§ REQUIRED WORK: Output all entries exactly as they appear and skip the pictures.

§ DATA TO EXAMINE:
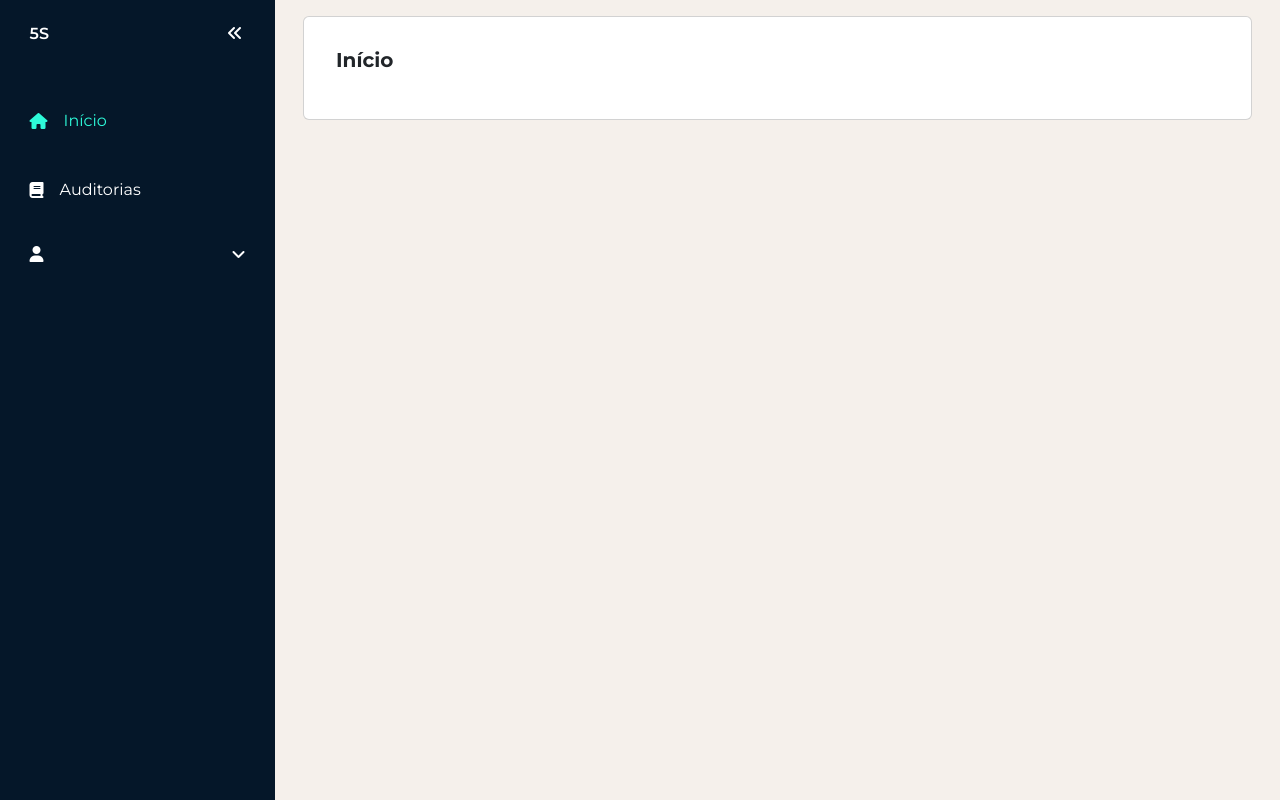
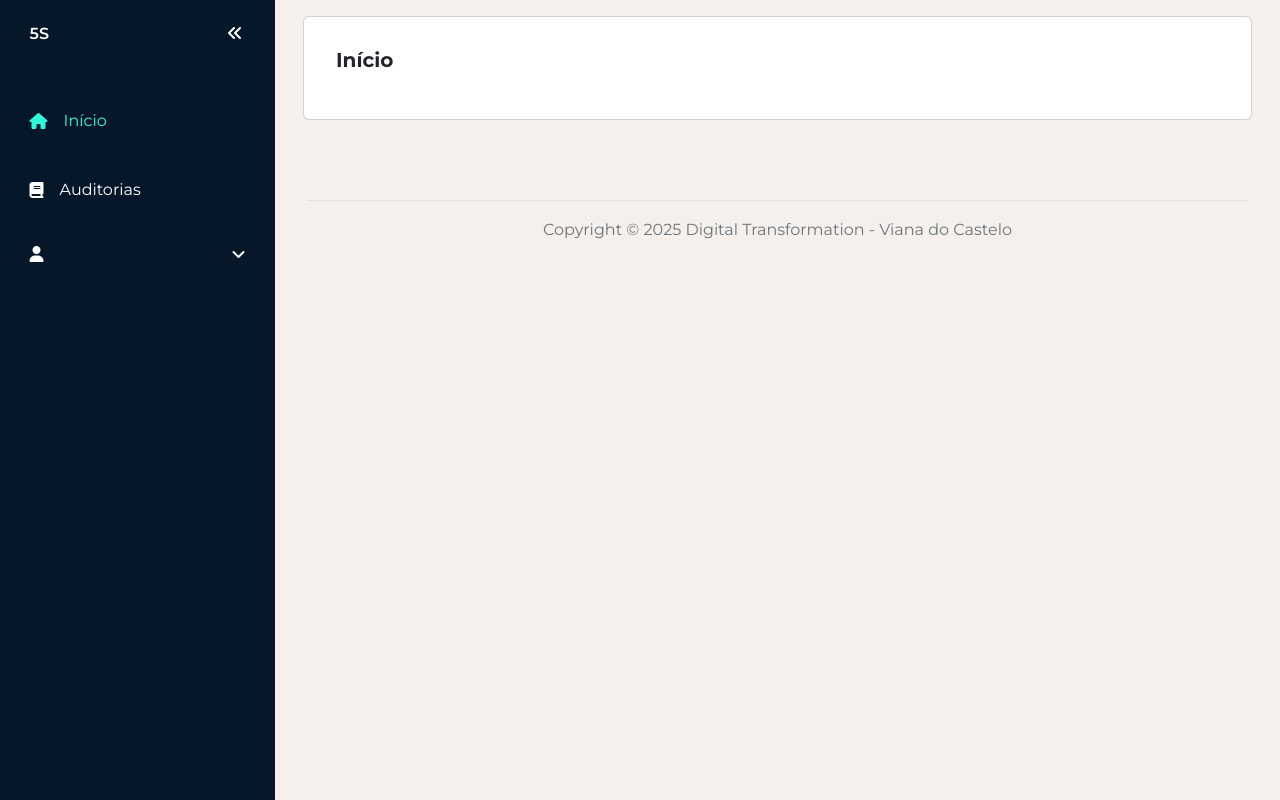
Before and after one commit to Via-DT-BW/5S-s, a Flask app: page /dashboard/home in a window 1280 px wide. Run offline with Flask 3, Linux system fonts and the light colour scheme; some libraries are stand-ins or nearby versions.

Commit message:
feat: added footer

```diff
--- a/templates/dashboard/dashboard_base.html
+++ b/templates/dashboard/dashboard_base.html
@@ -19,7 +19,12 @@
 
         <main class="d-flex flex-column gap-3 p-3">
             {% block content %}{% endblock %}
+
+            <footer class="m-3 pt-3 border-top text-center text-secondary">
+                Copyright &copy; 2025 Digital Transformation - Viana do Castelo
+            </footer>
         </main>
+
 
         <script src="{{ url_for('static', filename='bootstrap/bootstrap.bundle.min.js') }}" type="text/javascript"></script>
         <script src="{{ url_for('static', filename='jquery/jquery-3.6.0.min.js') }}" type="text/javascript"></script>
```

§ TASK OUTPUT:
Before and after one commit to Via-DT-BW/5S-s, a Flask app: page /dashboard/home in a window 1280 px wide. Run offline with Flask 3, Linux system fonts and the light colour scheme; some libraries are stand-ins or nearby versions.

Commit message:
feat: added footer

```diff
--- a/templates/dashboard/dashboard_base.html
+++ b/templates/dashboard/dashboard_base.html
@@ -19,7 +19,12 @@
 
         <main class="d-flex flex-column gap-3 p-3">
             {% block content %}{% endblock %}
+
+            <footer class="m-3 pt-3 border-top text-center text-secondary">
+                Copyright &copy; 2025 Digital Transformation - Viana do Castelo
+            </footer>
         </main>
+
 
         <script src="{{ url_for('static', filename='bootstrap/bootstrap.bundle.min.js') }}" type="text/javascript"></script>
         <script src="{{ url_for('static', filename='jquery/jquery-3.6.0.min.js') }}" type="text/javascript"></script>
```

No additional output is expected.